This change has performed something of a minor miracle: bringing atheists and evangelicals together in common cause. Atheists are outraged that Green is messing with what they see as an anthem for their cause, while evangelicals object to his view that all religions are true.
December 29th, 2011
01:51 PM ET
By Eric Weisbrod, CNN
(CNN)-– He may be clean shaven, but Orthodox Jewish reggae star Matisyahu still has the energy, passion and talent as when he donned a traditional Hasidic beard.
Playing at the 9:30 Club in Washington, DC Wednesday night on his “Festival of Light” tour, Matisyahu’s set included his hits “King Without a Crown,” “Jerusalem” and his Hanukkah song "Miracle.”
The stage featured a giant rotating disco ball in the shape of a dreidel, the four-sided spinning top played during Hanukkah.
December 13th, 2011
05:45 PM ET
By Jessica Ravitz, CNN
(CNN) - Think Matisyahu, and there’s an image: A man in a long beard, sidelocks and a skullcap – an obviously and deeply religious man who became a music sensation, blending reggae and hip hop with the most traditional of Jewish themes.
But hear that record scratching to a stop?
The man behind the music issued a big statement Tuesday, when he blasted over Twitter the image of who he is now, thanks to a razor.
September 26th, 2011
05:00 AM ET
By Eric Marrapodi, CNN Belief Blog Co-Editor
(CNN) - Justin Bieber is one of the world's most famous pop stars but is also decidedly more Jesusy than his day job might lead some to believe.
When the young Canadian-born singer burst onto the scene, he was discovered in part by singing Christian songs on YouTube. But that is just the beginning of Bieber's faith journey, spelled out in a new book on the young star.
Cathleen Falsani sarcastically self-proclaims she is the "pre-eminent Justin Bieber scholar in North America."
Falsani has penned "Belieber! Fame, Faith, and the Heart of Justin Bieber," a book exploring the faith life of the tween sensation.
July 1st, 2011
05:00 AM ET
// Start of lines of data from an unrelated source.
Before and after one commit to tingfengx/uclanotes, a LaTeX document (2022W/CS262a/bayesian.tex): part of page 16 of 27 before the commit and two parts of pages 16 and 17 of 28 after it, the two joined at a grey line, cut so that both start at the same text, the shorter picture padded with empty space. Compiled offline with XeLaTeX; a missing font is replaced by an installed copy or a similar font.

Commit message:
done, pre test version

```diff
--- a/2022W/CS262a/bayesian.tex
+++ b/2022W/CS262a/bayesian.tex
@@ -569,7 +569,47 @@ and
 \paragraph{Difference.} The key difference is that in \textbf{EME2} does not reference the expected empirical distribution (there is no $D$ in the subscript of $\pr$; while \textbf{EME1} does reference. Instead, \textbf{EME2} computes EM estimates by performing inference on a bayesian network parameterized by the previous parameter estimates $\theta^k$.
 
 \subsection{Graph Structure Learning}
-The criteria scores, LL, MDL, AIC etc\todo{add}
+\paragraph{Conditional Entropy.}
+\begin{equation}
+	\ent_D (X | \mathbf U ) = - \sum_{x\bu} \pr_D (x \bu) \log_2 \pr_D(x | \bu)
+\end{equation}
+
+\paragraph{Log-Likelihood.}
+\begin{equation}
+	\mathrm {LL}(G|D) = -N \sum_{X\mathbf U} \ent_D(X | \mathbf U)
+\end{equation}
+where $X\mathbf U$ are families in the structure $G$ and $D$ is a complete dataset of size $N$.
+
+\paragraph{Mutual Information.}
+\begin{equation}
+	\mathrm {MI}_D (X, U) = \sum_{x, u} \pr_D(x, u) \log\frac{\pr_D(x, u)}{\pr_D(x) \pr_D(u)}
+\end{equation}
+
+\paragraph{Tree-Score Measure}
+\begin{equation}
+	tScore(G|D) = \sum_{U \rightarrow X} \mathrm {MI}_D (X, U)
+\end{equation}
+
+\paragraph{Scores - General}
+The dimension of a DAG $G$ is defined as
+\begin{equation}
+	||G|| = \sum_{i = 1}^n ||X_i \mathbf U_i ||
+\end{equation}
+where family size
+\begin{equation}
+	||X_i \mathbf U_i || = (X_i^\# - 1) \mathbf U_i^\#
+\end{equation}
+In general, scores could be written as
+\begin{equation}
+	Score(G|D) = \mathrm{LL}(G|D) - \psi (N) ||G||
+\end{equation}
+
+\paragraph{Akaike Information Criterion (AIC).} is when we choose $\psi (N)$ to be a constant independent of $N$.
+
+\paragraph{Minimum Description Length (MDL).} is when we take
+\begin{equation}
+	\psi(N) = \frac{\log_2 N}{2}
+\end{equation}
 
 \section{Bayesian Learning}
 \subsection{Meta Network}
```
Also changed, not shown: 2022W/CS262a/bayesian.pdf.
Editor's Note: Craig Groeschel is the founder and senior pastor of LifeChurch.tv. He, his wife, Amy, and their six children live in Edmond, Okla., where LifeChurch.tv began in 1996. A bestselling author, his latest new book is called "WEIRD: Because Normal Isn’t Working."
By Craig Groeschel, Special to CNN
Like millions of people, I Twitter, Facebook and blog. Though I hesitate to admit it, I even take my iPhone into the bathroom with me — just in case I need to do a little extra business (pun intended). Since we live in a tech-savvy world, our church, LifeChurch.tv, loves to leverage technology to spread the message of faith in Christ.
Our church was honored to create The Bible App, a free tool to help people engage with God’s word. The Bible App has been installed on more than 19 million unique devices (and counting). And last year alone, our Church Online services drew nearly 3 million unique visits.
About this blog
The CNN Belief Blog covers the faith angles of the day's biggest stories, from breaking news to politics to entertainment, fostering a global conversation about the role of religion and belief in readers' lives. It's edited by CNN's Daniel Burke with contributions from Eric Marrapodi and CNN's worldwide news gathering team.